Why Work-Life Integration Is A Bad Idea

I love reading about leadership and business strategy and I am constantly amazed by how the same ideas can be re-branded hundreds of times over. Work-life balance is now passé. Integration is the latest aspiration. Work and personal lives are expected to be fluid and intertwined. And nothing will ever get 100% attention.

As a working mother, I understand the desire for flexibility in the workplace. I agree that the goal should be to find a way to be productive at work and present with your friends and family. But integration is just as much of a fallacy as balance. Work deadlines and family emergencies don’t occur in balance. And being singularly focused on a work project or a friend’s event doesn’t allow for checking email or social media at the same time.

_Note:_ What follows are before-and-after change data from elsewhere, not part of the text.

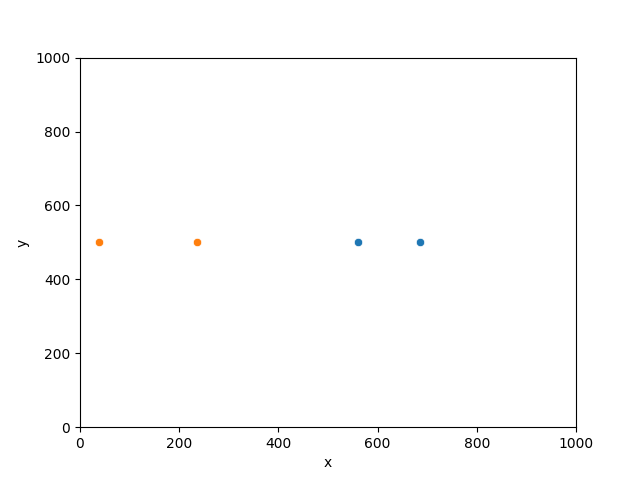
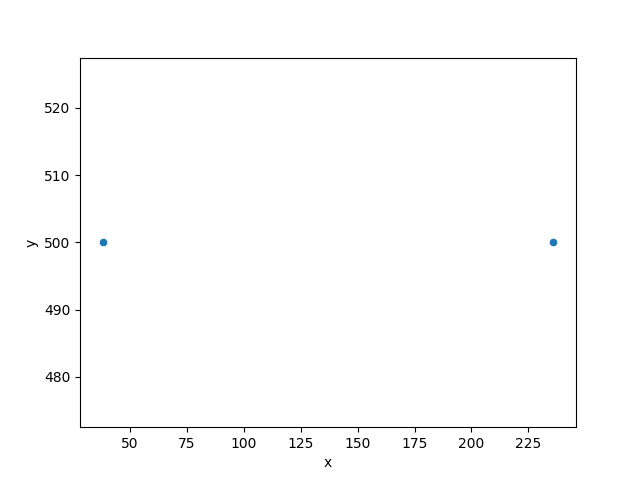
v1
done

diff --git a/input generator/tools.py b/input generator/tools.py
@@ -39,10 +39,11 @@ def draw_points(X, Y, width,height, file_name):
         df = pd.DataFrame(dict(x=X, y=Y))
         print(df.head())
         lm =sns.scatterplot(data=df, x="x", y="y")
-        lm.set(xlim=(0, width))
-        lm.set(ylim=(0, height))
+        #lm.set(xlim=(0, width))
+        #lm.set(ylim=(0, height))
         #plt.show()
-        plt.savefig(file_name)     
+        plt.savefig(file_name)
+        plt.clf()     
         """
 if __name__ == "__main__":
     tips = sns.load_dataset("tips")

diff --git a/input generator/oSpannerIG.py b/input generator/oSpannerIG.py
@@ -10,8 +10,8 @@ import numpy as np
 import branch_gen
 
 nt_data_path = 'D:/GIT/OSpanner/instances'
-#instance_sizes = [2,4,8,16]
-instance_sizes = [2]
+instance_sizes = [2,4,8,16]
+#instance_sizes = [2]
 W = 1000
 H = 1000
 instance_number = 2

Not every business owner wants the same size business. Not every parent wants the same career with the same demands that I may be willing or unwilling to take on. Building a life that accounts for what is important to an individual is dependent on the individual. Terms like work-life balance and integration imply that there is a particular goal we all should be achieving when in fact life does not always accommodate these aspirations.

The thing that particularly bugs me about the term “integration” is the idea that we should have our attention focused in multiple directions at the same time. A few months ago I attended an event to hear a CEO from a Fortune 500 company speak on the issues of leadership and implicit bias. At the end of her presentation, a man from the audience inquired whether she had ever worked for anyone who demonstrated the leadership skills she described. She responded that she had worked for someone who embodied the leadership qualities she strives for and who valued work-life “balance.” The CEO she described came into work each day at 8:30 am and left each day at 5:00 pm. There were no smart phones and there was no internet at that time. Off duty business was rarely required and, when it was, it was over the phone or in person. That same CEO led a long established organization through its highest period of growth and profitability in its history. Since that CEO resigned, none of his successors have achieved the same growth or profitability levels.

Being intrigued by this example of leadership, I asked the CEO standing before us how she demonstrates that level of work-life “balance” for her employees in this day and age of 24 hour connectivity. She responded that she doesn’t strive for work-life balance, but instead focuses on “integration.” The example she gave was disheartening. She said “If you and your husband are out to dinner and you need to respond to work emails, it would be rude to just take out your phone. But, if you ask him if he has some work he needs to do and you both take out your phones; that is integration.”

To me, that just sounds depressing. Call me crazy, but I want to enjoy spending time with whomever I am with. And, if there is a true emergency at work or at home, I hope I get a phone call.